_Exercise prompt_: Filter the lines below, copying only those with the string "Coffee".

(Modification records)
☆ ☆ ☆ ☆

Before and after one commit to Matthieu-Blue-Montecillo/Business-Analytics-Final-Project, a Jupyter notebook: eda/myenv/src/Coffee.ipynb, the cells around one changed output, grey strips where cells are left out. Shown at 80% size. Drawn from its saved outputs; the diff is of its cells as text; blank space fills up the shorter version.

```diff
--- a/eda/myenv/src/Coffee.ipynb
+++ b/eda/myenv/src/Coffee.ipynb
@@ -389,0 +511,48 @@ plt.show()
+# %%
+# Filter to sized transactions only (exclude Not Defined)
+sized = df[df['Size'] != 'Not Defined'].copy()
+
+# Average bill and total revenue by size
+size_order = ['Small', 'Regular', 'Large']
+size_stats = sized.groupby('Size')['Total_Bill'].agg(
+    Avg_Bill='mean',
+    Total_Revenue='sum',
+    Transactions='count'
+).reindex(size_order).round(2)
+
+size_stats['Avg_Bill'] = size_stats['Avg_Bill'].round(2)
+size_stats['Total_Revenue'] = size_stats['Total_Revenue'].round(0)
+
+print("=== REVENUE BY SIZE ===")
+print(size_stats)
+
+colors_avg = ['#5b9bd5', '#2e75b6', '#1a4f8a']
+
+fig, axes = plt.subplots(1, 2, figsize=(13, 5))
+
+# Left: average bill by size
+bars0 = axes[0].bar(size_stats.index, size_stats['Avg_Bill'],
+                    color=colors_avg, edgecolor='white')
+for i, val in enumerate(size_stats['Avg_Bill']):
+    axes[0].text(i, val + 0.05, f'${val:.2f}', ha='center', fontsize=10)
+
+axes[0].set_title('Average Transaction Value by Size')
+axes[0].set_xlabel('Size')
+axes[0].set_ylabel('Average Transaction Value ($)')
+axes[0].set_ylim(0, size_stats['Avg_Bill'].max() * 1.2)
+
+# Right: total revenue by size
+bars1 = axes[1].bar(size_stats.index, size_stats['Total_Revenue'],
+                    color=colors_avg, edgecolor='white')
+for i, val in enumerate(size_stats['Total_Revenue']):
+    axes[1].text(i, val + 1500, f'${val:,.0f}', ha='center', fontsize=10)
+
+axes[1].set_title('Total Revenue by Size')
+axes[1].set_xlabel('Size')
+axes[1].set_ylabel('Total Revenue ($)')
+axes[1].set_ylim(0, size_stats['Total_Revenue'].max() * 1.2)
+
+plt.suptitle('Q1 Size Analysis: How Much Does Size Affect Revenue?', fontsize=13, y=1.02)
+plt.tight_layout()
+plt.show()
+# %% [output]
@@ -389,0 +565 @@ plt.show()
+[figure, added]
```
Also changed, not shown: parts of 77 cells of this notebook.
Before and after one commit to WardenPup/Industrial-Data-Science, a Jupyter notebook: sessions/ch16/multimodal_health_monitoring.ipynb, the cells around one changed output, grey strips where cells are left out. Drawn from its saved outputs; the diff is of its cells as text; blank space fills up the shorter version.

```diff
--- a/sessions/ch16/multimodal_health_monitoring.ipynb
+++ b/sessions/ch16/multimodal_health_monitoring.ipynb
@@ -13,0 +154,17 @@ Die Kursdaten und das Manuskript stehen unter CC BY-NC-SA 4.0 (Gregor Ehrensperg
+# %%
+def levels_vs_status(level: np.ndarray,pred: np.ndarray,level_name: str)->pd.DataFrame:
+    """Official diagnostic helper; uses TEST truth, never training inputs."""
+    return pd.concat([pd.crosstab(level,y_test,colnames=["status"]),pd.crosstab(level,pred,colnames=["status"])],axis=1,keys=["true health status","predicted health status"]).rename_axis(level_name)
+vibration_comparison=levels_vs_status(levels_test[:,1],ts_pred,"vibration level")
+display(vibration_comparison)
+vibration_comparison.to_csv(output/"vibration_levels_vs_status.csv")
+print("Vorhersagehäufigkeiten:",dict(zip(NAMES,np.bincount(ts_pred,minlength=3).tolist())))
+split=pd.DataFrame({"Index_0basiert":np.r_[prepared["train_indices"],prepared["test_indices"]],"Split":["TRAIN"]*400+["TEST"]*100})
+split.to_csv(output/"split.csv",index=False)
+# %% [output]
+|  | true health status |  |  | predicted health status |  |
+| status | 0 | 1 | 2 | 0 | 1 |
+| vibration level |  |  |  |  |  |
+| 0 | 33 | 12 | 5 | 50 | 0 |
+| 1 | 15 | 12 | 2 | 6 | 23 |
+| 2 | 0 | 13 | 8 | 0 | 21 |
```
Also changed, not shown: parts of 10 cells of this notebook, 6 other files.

☆ ☆ ☆ ☆

_Task response_:
Before and after one commit to Matthieu-Blue-Montecillo/Business-Analytics-Final-Project, a Jupyter notebook: eda/myenv/src/Coffee.ipynb, the cells around one changed output, grey strips where cells are left out. Shown at 80% size. Drawn from its saved outputs; the diff is of its cells as text; blank space fills up the shorter version.
--- a/eda/myenv/src/Coffee.ipynb
+++ b/eda/myenv/src/Coffee.ipynb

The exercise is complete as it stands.